As Karma rolls out its electric-drive technology, it wants to add smaller plug-in hybrids and fully electric cars to its lineup, Taylor said.

Similar to Tesla’s strategy with low-volume sellers like the early Roadster and Model S, Karma wants to use the Revero to start building its capabilities and intellectual property so the company can eventually build cars in higher volume, Taylor said.

The predecessor company sold 2,000 cars, Taylor said. Those owners will get the first chance to reserve and buy the new model this week, he said. Costa Mesa, California-based Karma will make about 900 Reveros in the first year and boost production later, Taylor said.

“Those owners are so passionate, borderline fanatical,” he said. “We want to give them first crack at it.”

©2016 Bloomberg News

Audi Is Developing a New Regenerative Energy Technology for Its Cars

By: Stephen Lacey

Image Courtesy: zerotohundred.com

Think energy regeneration, and usually innovations in the powertrain come to mind. With a prototype named “eROT,” Audi has applied the same principles to the chassis, or more specifically, the dampers of a vehicle, in order to recuperate energy transferred through the vehicle’s chassis as it encounters undulations and imperfections along the road surface.

“Every pothole, every bump, every curve induces kinetic energy in the car. Today’s dampers absorb this energy, which is lost in the form of heat,” said Dr. Ing. Stefan Knirsch, board member for technical development at Audi AG.

“With the new electromechanical damper system in the 48-volt electrical system, we put this energy to use.

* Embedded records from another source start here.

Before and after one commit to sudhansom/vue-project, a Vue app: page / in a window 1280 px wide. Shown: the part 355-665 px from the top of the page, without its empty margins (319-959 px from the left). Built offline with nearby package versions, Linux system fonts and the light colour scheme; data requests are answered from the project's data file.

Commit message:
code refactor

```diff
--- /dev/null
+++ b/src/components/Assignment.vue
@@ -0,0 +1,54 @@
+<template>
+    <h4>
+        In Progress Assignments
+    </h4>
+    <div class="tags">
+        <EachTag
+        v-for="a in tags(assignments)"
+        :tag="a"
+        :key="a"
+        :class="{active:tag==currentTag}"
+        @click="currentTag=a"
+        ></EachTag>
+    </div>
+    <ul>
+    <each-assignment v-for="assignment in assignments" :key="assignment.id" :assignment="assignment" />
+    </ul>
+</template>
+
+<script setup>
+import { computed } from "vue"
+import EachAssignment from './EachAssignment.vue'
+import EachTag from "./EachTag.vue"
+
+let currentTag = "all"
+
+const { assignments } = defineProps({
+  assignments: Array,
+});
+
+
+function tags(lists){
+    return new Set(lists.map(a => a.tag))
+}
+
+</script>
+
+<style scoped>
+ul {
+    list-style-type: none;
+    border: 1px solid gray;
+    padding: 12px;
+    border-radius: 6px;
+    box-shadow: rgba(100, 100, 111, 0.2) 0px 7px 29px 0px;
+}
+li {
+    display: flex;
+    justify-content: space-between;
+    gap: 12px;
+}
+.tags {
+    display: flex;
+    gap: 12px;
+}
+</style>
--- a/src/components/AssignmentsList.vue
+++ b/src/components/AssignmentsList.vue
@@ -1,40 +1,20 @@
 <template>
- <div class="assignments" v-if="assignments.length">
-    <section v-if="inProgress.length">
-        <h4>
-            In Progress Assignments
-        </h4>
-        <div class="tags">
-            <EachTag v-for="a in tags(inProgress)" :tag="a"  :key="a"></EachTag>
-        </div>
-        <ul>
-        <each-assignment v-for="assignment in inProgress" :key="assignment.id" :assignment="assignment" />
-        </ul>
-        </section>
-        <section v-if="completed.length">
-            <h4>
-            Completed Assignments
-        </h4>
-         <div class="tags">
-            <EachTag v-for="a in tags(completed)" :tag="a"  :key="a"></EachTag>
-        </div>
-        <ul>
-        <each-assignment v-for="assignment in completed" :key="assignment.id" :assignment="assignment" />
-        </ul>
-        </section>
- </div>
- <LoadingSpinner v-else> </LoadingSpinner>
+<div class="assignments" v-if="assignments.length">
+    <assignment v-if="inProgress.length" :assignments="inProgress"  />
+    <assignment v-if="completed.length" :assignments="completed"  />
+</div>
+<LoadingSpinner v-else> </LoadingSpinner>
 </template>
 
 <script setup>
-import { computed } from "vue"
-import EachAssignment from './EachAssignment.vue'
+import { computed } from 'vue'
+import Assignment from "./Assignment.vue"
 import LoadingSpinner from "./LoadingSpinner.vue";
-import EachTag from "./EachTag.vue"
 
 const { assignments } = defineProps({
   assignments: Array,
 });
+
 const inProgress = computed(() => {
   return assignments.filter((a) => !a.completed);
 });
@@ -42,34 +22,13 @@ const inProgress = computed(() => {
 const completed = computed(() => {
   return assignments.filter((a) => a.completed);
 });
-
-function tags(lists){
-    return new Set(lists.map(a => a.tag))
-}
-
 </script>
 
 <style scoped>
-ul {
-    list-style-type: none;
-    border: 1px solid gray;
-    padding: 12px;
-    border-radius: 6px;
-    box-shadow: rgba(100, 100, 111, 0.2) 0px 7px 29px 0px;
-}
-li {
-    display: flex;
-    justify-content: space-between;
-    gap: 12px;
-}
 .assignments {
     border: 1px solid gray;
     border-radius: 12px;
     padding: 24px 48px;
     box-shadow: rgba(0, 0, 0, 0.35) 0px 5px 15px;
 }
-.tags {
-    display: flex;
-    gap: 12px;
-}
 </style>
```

It also presents us and our customers with entirely new possibilities for adjusting the suspension,” he adds.

Courtesy: http://www.greentechmedia.com/

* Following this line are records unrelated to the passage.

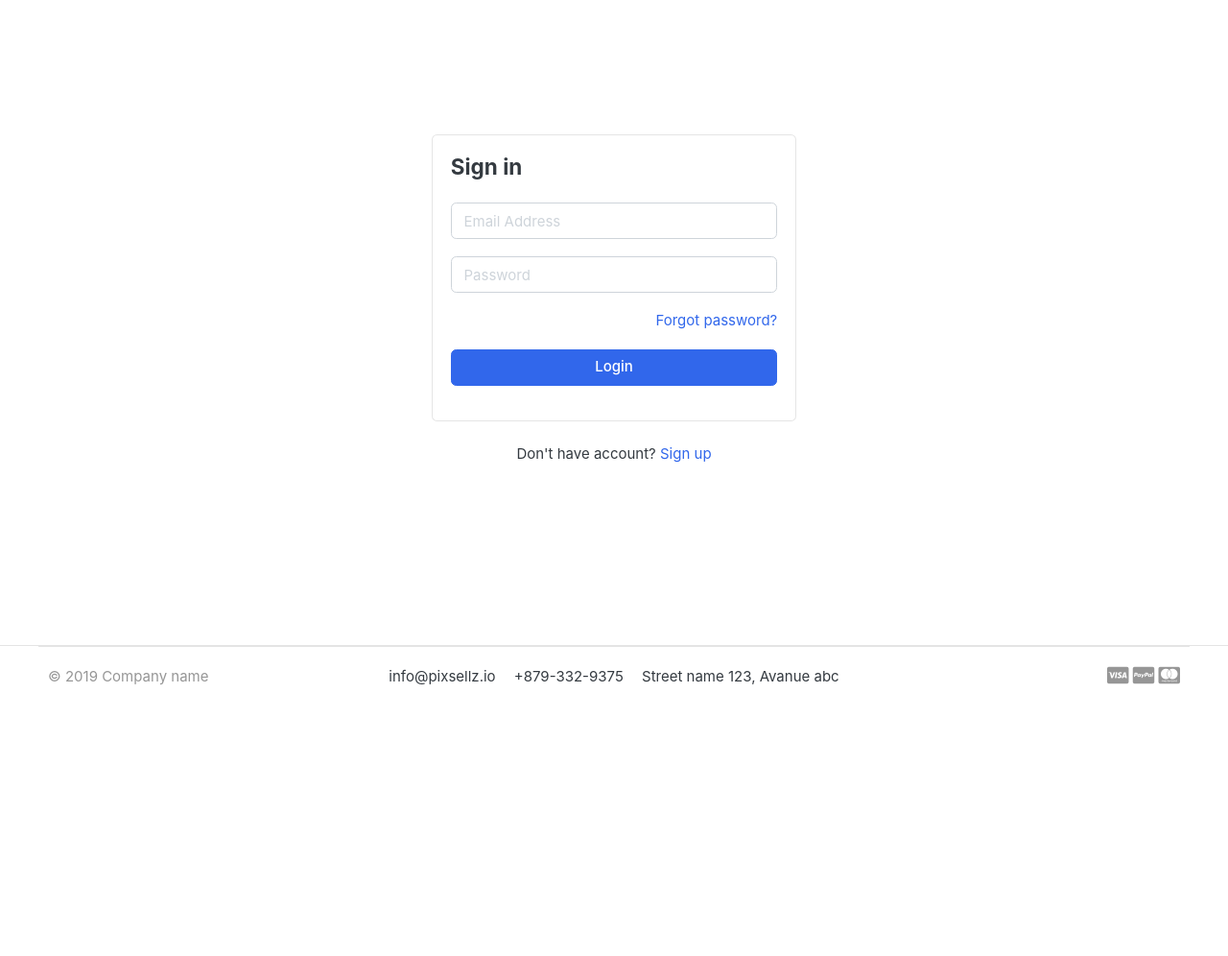
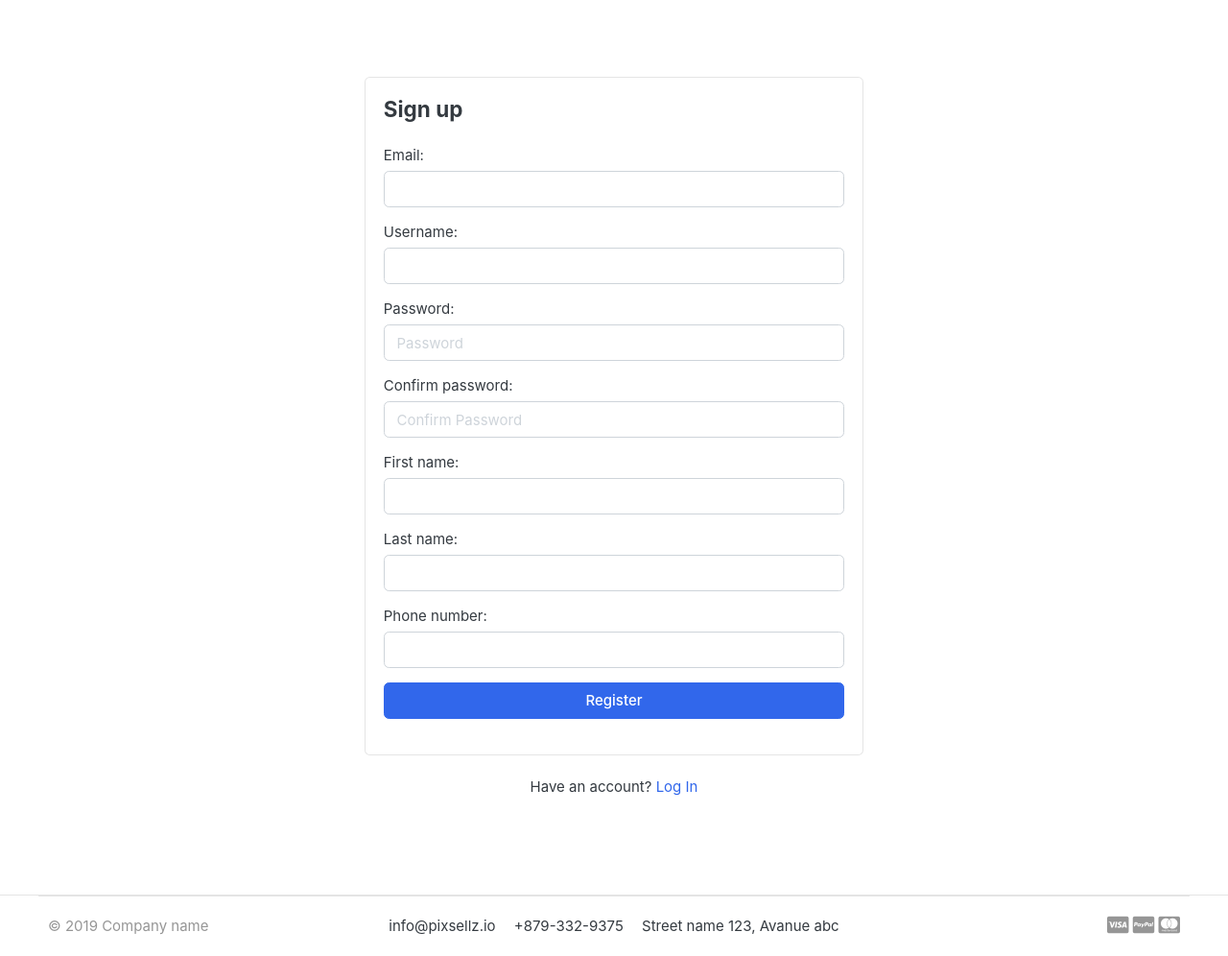
Before and after one commit to fnabiyevuz/e-commerce, a Django app: page /sign-in/ in a window 1280 px wide. Shown: the part 118-1114 px from the top of the page at 96% size. Before the commit the page ends 832 px from the top, so only its background shows below. Run offline with Django 3.2, Linux system fonts and the light colour scheme; some libraries are stand-ins or nearby versions; some web fonts are replaced.

Commit message:
Registration and Email sender were completed

```diff
--- a/backend/requirements/base.txt
+++ b/backend/requirements/base.txt
@@ -19,3 +19,7 @@ psycopg2-binary==2.9.2 # https://pypi.org/project/psycopg2-binary/
 
 Pillow==9.2.0 #pip install Pillow
 django-crispy-forms==1.14.0 #pip install django-crispy-forms
+
+
+# extra
+six
--- /dev/null
+++ b/backend/src/apps/accounts/forms/register_form.py
@@ -0,0 +1,30 @@
+from django import forms
+from django.contrib.auth.forms import UserCreationForm
+
+from ..models import Account
+
+
+class RegistrationForm(forms.ModelForm):
+    password = forms.CharField(widget=forms.PasswordInput(attrs={
+        'placeholder': 'Password',
+    }), max_length=30)
+    confirm_password = forms.CharField(widget=forms.PasswordInput(attrs={
+        'placeholder': 'Confirm Password',
+    }), max_length=30)
+
+    class Meta:
+        model = Account
+        fields = ('email', 'username', 'password', 'confirm_password', 'first_name', 'last_name', 'phone_number')
+
+    def clean(self):
+        cleaned_data = super(RegistrationForm, self).clean()
+        password = cleaned_data.get('password')
+        confirm_password = cleaned_data.get('confirm_password')
+
+        if password != confirm_password:
+            raise forms.ValidationError("password and confirm_password does not match")
+
+    def __init__(self, *args, **kwargs):
+        super(RegistrationForm, self).__init__(*args, **kwargs)
+        for field in self.fields:
+            self.fields[field].widget.attrs['class'] = 'form-control'
--- a/backend/src/apps/accounts/models.py
+++ b/backend/src/apps/accounts/models.py
@@ -1,13 +1,15 @@
-# Create your models here.
-from django.contrib.auth.models import AbstractBaseUser
+from django.contrib.auth.models import AbstractBaseUser, PermissionsMixin
 from django.db import models
-from .manager import AccoutManager
+from .account_manager import AccountManager
+from django.utils.translation import gettext_lazy as _
 
 
-class Account(AbstractBaseUser):
+class Account(AbstractBaseUser, PermissionsMixin):
     email = models.EmailField(verbose_name="email", max_length=60, unique=True)
     username = models.CharField(max_length=30, unique=True)
-    # phone_number = models.CharField(max_length=15, unique=True)
+    phone_number = models.CharField(max_length=15, unique=True)
+    first_name = models.CharField(max_length=30)
+    last_name = models.CharField(max_length=30)
 
     # required
     date_joined = models.DateTimeField(verbose_name="date joined", auto_now_add=True)
@@ -18,9 +20,9 @@ class Account(AbstractBaseUser):
     is_superuser = models.BooleanField(default=False)
 
     USERNAME_FIELD = "email"
-    REQUIRED_FIELDS = ["username"]
+    REQUIRED_FIELDS = ["username", 'first_name', 'last_name', 'phone_number']
 
-    objects = AccoutManager()
+    objects = AccountManager()
 
     def __str__(self):
         return self.email
@@ -35,3 +37,22 @@ class Account(AbstractBaseUser):
         # db_name = "accounts"
         verbose_name = "Account"
         verbose_name_plural = "Accounts"
+
+
+class UserProfile(models.Model):
+    user = models.OneToOneField(Account, on_delete=models.CASCADE)
+    profile_pic = models.ImageField(upload_to='profile_pics', default='profile_pics/default.png')
+    city = models.CharField(max_length=50, blank=True)
+    state = models.CharField(max_length=50, blank=True)
+    address = models.CharField(max_length=50, blank=True)
+
+    def __str__(self):
+        return self.user.first_name
+
+    def full_address(self):
+        return f'{self.city} {self.state}'
+
+    class Meta:
+        verbose_name = _("UserProfile")
+        verbose_name_plural = _("UserProfile")
+        ordering = ["-id"]
--- a/backend/src/apps/accounts/urls.py
+++ b/backend/src/apps/accounts/urls.py
@@ -1,16 +1,20 @@
 from django.urls import path
 
-from .views import index_page, cart_page, dashboard_page, order_complete_page, place_order_page, product_detail_page, register_page, search_result_page, signin_page, store_page
+from .views.index import index_page
+from .views.register import register, activate
+from .views.sign_in import sign_in
+    # , cart_page, dashboard_page, order_complete_page, place_order_page, product_detail_page, register_page, search_result_page, signin_page, store_page
 
 urlpatterns = [
     path("", index_page, name="index_page"),
-    path("cart/", cart_page, name="cart_page"),
-    path("dashboard/", dashboard_page, name="dashboard_page"),
-    path("order-complete/", order_complete_page, name="order_complete_page"),
-    path("place-order/", place_order_page, name="place_order_page"),
-    path("product-detail/", product_detail_page, name="product_detail_page"),
-    path("register/", register_page, name="register_page"),
-    path("search-result/", search_result_page, name="search_result_page"),
-    path("sign-in/", signin_page, name="signin_page"),
-    path("store/", store_page, name="store_page"),
+    # path("cart/", cart_page, name="cart_page"),
+    # path("dashboard/", dashboard_page, name="dashboard_page"),
+    # path("order-complete/", order_complete_page, name="order_complete_page"),
+    # path("place-order/", place_order_page, name="place_order_page"),
+    # path("product-detail/", product_detail_page, name="product_detail_page"),
+    path("register/", register, name="register"),
+    # path("search-result/", search_result_page, name="search_result_page"),
+    path("sign-in/", sign_in, name="sign_in"),
+    # path("store/", store_page, name="store_page"),
+    path("activate/<uuidb64>/<token>", activate, name="activate"),
 ]
--- a/backend/src/apps/accounts/views.py
+++ b/backend/src/apps/accounts/views.py
@@ -1,7 +1,4 @@
 from django.views.generic.base import TemplateView
-
-
-# Create your views here.
 
 
 class IndexView(TemplateView):
--- /dev/null
+++ b/backend/src/apps/accounts/views/sign_in.py
@@ -0,0 +1,21 @@
+from django.contrib import messages
+from django.shortcuts import redirect, render
+
+from ..forms.register_form import RegistrationForm
+
+
+def sign_in(request):
+    if request.method == "POST":
+        form = RegistrationForm(request.POST)
+        if form.is_valid():
+            form.save()
+            username = form.cleaned_data.get('username')
+            messages.success(request, f'Account created for {username}!')
+            return redirect('login/')
+        else:
+            form = RegistrationForm()
+            messages.error(request, f'Error!')
+            return render(request, 'accounts/register.html', {'form': form})
+    else:
+        form = RegistrationForm()
+        return render(request, 'accounts/register.html', {'form': form})
--- /dev/null
+++ b/backend/templates/accounts/register.html
@@ -0,0 +1,90 @@
+<!DOCTYPE HTML>
+<html lang="en">
+{% extends "base.html" %}
+{% load static %}
+
+{% block title %}
+
+    Register
+
+{% endblock %}
+
+{% block content %}
+    <!-- ========================= SECTION CONTENT ========================= -->
+    <section class="section-content padding-y">
+
+        <!-- ============================ COMPONENT REGISTER   ================================= -->
+        <div class="card mx-auto" style="max-width:520px; margin-top:40px;">
+            <article class="card-body">
+                <header class="mb-4"><h4 class="card-title">Sign up</h4></header>
+                <form action="" method="POST">
+                    {% csrf_token %}
+                    {{ form.as_p }}
+{#                    <div class="form-row">#}
+{#                        <div class="col form-group">#}
+{#                            <label>First name</label>#}
+{#                            <input type="text" class="form-control" placeholder="">#}
+{#                        </div> <!-- form-group end.// -->#}
+{#                        <div class="col form-group">#}
+{#                            <label>Last name</label>#}
+{#                            <input type="text" class="form-control" placeholder="">#}
+{#                        </div> <!-- form-group end.// -->#}
+{#                    </div> <!-- form-row end.// -->#}
+{#                    <div class="form-group">#}
+{#                        <label>Email</label>#}
+{#                        <input type="email" class="form-control" placeholder="">#}
+{#                        <small class="form-text text-muted">We'll never share your email with anyone else.</small>#}
+{#                    </div> <!-- form-group end.// -->#}
+{#                    <div class="form-group">#}
+{#                        <label class="custom-control custom-radio custom-control-inline">#}
+{#                            <input class="custom-control-input" checked="" type="radio" name="gender" value="option1">#}
+{#                            <span class="custom-control-label"> Male </span>#}
+{#                        </label>#}
+{#                        <label class="custom-control custom-radio custom-control-inline">#}
+{#                            <input class="custom-control-input" type="radio" name="gender" value="option2">#}
+{#                            <span class="custom-control-label"> Female </span>#}
+{#                        </label>#}
+{#                    </div> <!-- form-group end.// -->#}
+{#                    <div class="form-row">#}
+{#                        <div class="form-group col-md-6">#}
+{#                            <label>City</label>#}
+{#                            <input type="text" class="form-control">#}
+{#                        </div> <!-- form-group end.// -->#}
+{#                        <div class="form-group col-md-6">#}
+{#                            <label>Country</label>#}
+{#                            <select id="inputState" class="form-control">#}
+{#                                <option> Choose...</option>#}
+{#                                <option>Uzbekistan</option>#}
+{#                                <option>Russia</option>#}
+{#                                <option selected="">United States</option>#}
+{#                                <option>India</option>#}
+{#                                <option>Afganistan</option>#}
+{#                            </select>#}
+{#                        </div> <!-- form-group end.// -->#}
+{#                    </div> <!-- form-row.// -->#}
+{#                    <div class="form-row">#}
+{#                        <div class="form-group col-md-6">#}
+{#                            <label>Create password</label>#}
+{#                            <input class="form-control" type="password">#}
+{#                        </div> <!-- form-group end.// -->#}
+{#                        <div class="form-group col-md-6">#}
+{#                            <label>Repeat password</label>#}
+{#                            <input class="form-control" type="password">#}
+{#                        </div> <!-- form-group end.// -->#}
+{#                    </div>#}
+                    <div class="form-group">
+                        <button type="submit" class="btn btn-primary btn-block"> Register</button>
+                    </div> <!-- form-group// -->
+
+                </form>
+            </article><!-- card-body.// -->
+        </div> <!-- card .// -->
+        <p class="text-center mt-4">Have an account? <a href="">Log In</a></p>
+        <br><br>
+        <!-- ============================ COMPONENT REGISTER  END.// ================================= -->
+
+
+    </section>
+    <!-- ========================= SECTION CONTENT END// ========================= -->
+
+{% endblock %}
--- a/backend/templates/base.html
+++ b/backend/templates/base.html
@@ -55,7 +55,7 @@ $(document).ready(function() {
 
     {% endblock content %}
 
-    {% include 'includes/fotter.html' %}
+    {% include 'includes/footer.html' %}
 
 
 </body>
--- a/backend/templates/includes/header.html
+++ b/backend/templates/includes/header.html
@@ -66,8 +66,8 @@
                         <div class="widget-header">
                             <small class="title text-muted">Welcome guest!</small>
                             <div>
-                                <a href="./signin.html">Sign in</a> <span class="dark-transp"> | </span>
-                                <a href="./register.html"> Register</a>
+                                <a href="{% url 'accounts:sign_in' %}">Sign in</a> <span class="dark-transp"> | </span>
+                                <a href="{% url 'accounts:register' %}"> Register</a>
                             </div>
                         </div>
                         <a href="./cart.html" class="widget-header pl-3 ml-3">
```
Also changed, not shown: backend/config/settings.py (+11 -0 lines), backend/src/apps/accounts/account_manager.py (renamed from backend/src/apps/accounts/manager.py, +9 -3 lines), backend/src/apps/accounts/admin.py (+32 -3 lines), backend/src/apps/accounts/forms/sign_in_form.py (added, +22 -0 lines), backend/src/apps/accounts/views/index.py (added, +8 -0 lines), backend/src/apps/accounts/views/register.py (added, +68 -0 lines), backend/src/apps/accounts/views/tokens.py (added, +12 -0 lines), backend/templates/accounts/signin.html (added, +45 -0 lines), backend/templates/template_activate_account.html (added, +7 -0 lines), backend/src/apps/accounts/views/__init__.py (added), backend/templates/includes/footer.html (renamed from backend/templates/includes/fotter.html).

Decision by Australian Energy Regulator Protects Solar Users against Unfair Costs

A decision by the Australian Energy Regulator (AER) will protect solar users in South Australia against discriminatory charges proposed by SA Power Networks.

Clean Energy Council Policy Manager Darren Gladman said the AER decision was welcome news for solar customers and businesses in South Australia.

“If the SA Power Networks proposal was successful, it would send a message that no matter what action people take to reduce their bills, they’ll get stung another way. Effectively: ‘You’re damned if you do and you’re damned if you don’t’.

“If this push was successful, it would have opened the door for similar, and possibly much larger, charges by operators in other states. We believed the proposal was unfair and campaigned strongly against it. We are pleased the AER agreed with our position,” Mr Gladman said.

Under the SA Power Networks proposal, those who installed solar power would be charged a different rate to other users. The AER rejected the proposal last year, and this decision was supported by the Federal Court in December 2015.

Mr Gladman said the Clean Energy Council will continue to work with SA Power Networks to support better ways of introducing demand-based tariffs that don’t discriminate against owners of solar, storage or smart meters.

“More than 1.5 million homes across the country have now installed solar power. This is a huge political constituency, and they won’t stand for being treated like mugs,” he said.

“Just about everyone is concerned about the cost of power right now. We should not be penalising people who want to go solar just because they aren’t paying as much to the operators of the power networks as they used to.”

Courtesy: http://www.solardaily.com/